Michael Barone recently pointed his readers to a website where a science communicator wishes for the destruction of Cairns, Australia, with 150,000 inhabitants, to get us all panicked about global warming. In fact, the article suggests that an event as horrific as the wiping out of 150,000 folks would not even be sufficient to ensure the “conversation” the writer so desperately wants. Fortunately, that writer — one Brad Keyes apparently — and his website, Climate Nuremberg, seem to be an elaborate joke. With coy references to The Onion, what we have is a very sharp satire of the fanaticism and hostility that dissenting opinions provoke in the climate debate. So yes, it’s funny, but it’s also uncomfortable reading that perversely reflects the tone of said debate, especially from the righteously alarmist side.

A documentary a few years back asked the viewers to imagine Earth without any human life; it stated explicitly that it didn’t matter how, just imagine our planet without a single human on it and how the remaining life might adapt. Does misanthropic even come close to describing this attitude? It opens the door to the type of environmental terrorism that posits the complete disappearance of the human race as the only solution that would enable Planet Earth to exist in harmony once again. One could define it as environmental nihilism: a negation of mankind’s civilizing role if you will. Does the hostility which seethes throughout the alarmist side of the climate debate share this nihilism? There seems to be very little doubt over the results of the modellling that produces this righteous, hostile, apocalyptic anger. It is natural, however, even rational, to display a little skepticism in the face of their predictions of doom, even as one may have concerns about local issues concerning the environment. And that skepticism provides a necessary counterweight to the overarching programs of control and proscription that flow from such doomsday outcomes.
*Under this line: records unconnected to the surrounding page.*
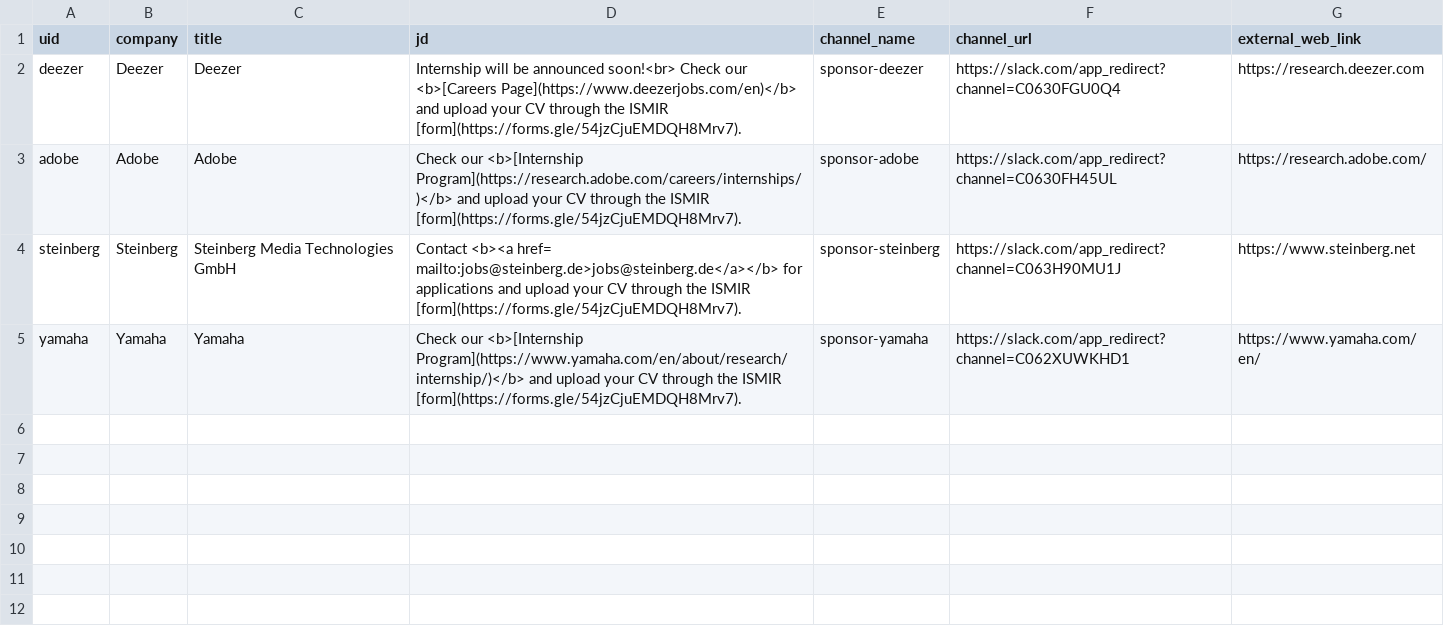
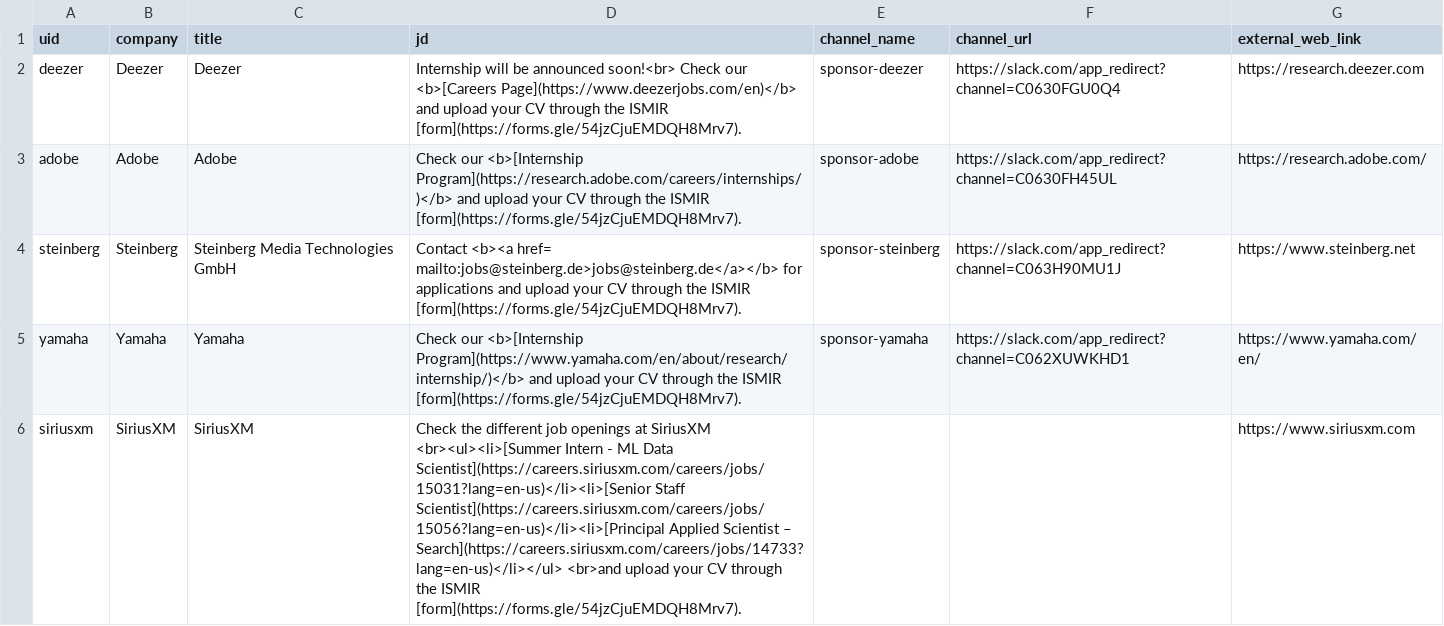
Before and after one commit to ismir2023program/ismir2023program.github.io, a CSV file: sitedata/jobs.csv, drawn as a sheet.

Commit message:
Update jobs

```diff
--- a/sitedata/jobs.csv
+++ b/sitedata/jobs.csv
@@ -5 +5,2 @@ steinberg,Steinberg,Steinberg Media Technologies GmbH,Contact <b><a href= mailto
 yamaha,Yamaha,Yamaha,Check our <b>[Internship Program](https://www.yamaha.com/en/about/research/internship/)</b> and upload your CV through the ISMIR [form](https://forms.gle/54jzCjuEMDQH8Mrv7).,sponsor-yamaha,https://slack.com/app_redirect?channel=C062XUWKHD1,https://www.yamaha.com/en/
+siriusxm,SiriusXM,SiriusXM, Check the different job openings at SiriusXM <br><ul><li>[Summer Intern - ML Data Scientist](https://careers.siriusxm.com/careers/jobs/15031?lang=en-us)</li><li>[Senior Staff Scientist](https://careers.siriusxm.com/careers/jobs/15056?lang=en-us)</li><li>[Principal Applied Scientist – Search](https://careers.siriusxm.com/careers/jobs/14733?lang=en-us)</li></ul> <br>and upload your CV through the ISMIR [form](https://forms.gle/54jzCjuEMDQH8Mrv7).,,,https://www.siriusxm.com
```
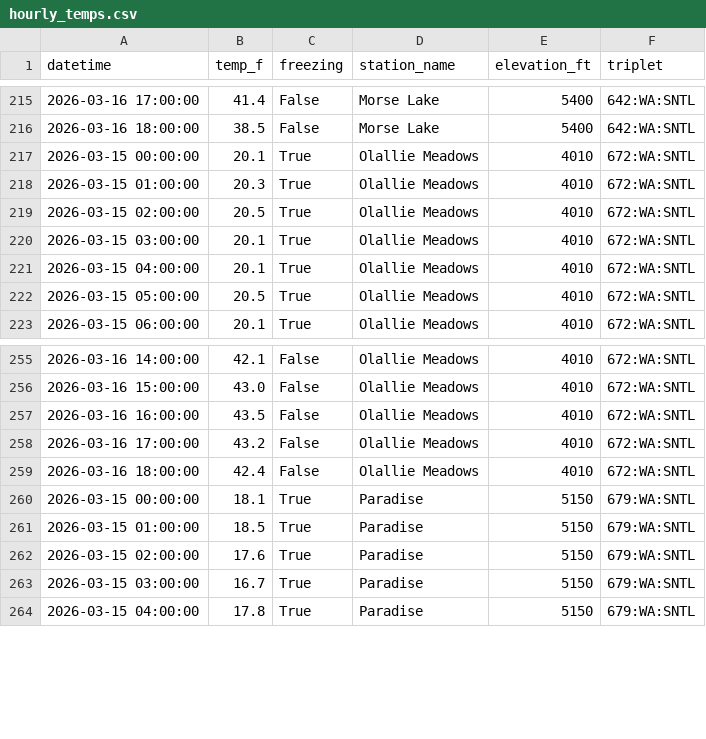
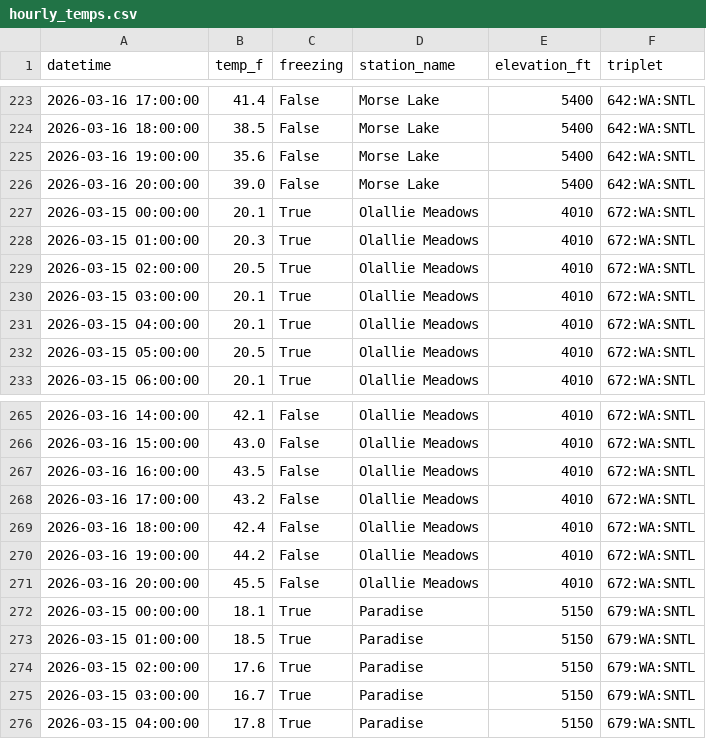
Before and after one commit to bdgroves/rainier-snowpack, a CSV file: data/processed/hourly_temps.csv, drawn as a sheet; only a part is shown, gaps mark what is left out; the diff covers the shown part only.

```diff
--- a/data/processed/hourly_temps.csv
+++ b/data/processed/hourly_temps.csv
@@ -216,2 +224,4 @@ datetime,temp_f,freezing,station_name,elevation_ft,triplet
 2026-03-16 18:00:00,38.5,False,Morse Lake,5400,642:WA:SNTL
+2026-03-16 19:00:00,35.6,False,Morse Lake,5400,642:WA:SNTL
+2026-03-16 20:00:00,39.0,False,Morse Lake,5400,642:WA:SNTL
 2026-03-15 00:00:00,20.1,True,Olallie Meadows,4010,672:WA:SNTL
@@ -259,2 +269,4 @@ datetime,temp_f,freezing,station_name,elevation_ft,triplet
 2026-03-16 18:00:00,42.4,False,Olallie Meadows,4010,672:WA:SNTL
+2026-03-16 19:00:00,44.2,False,Olallie Meadows,4010,672:WA:SNTL
+2026-03-16 20:00:00,45.5,False,Olallie Meadows,4010,672:WA:SNTL
 2026-03-15 00:00:00,18.1,True,Paradise,5150,679:WA:SNTL
```
Also changed, not shown: 11 added rows elsewhere in this file, 2 other files.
So if Climate Nuremberg bothers you a little even as it makes you laugh, that’s a good thing.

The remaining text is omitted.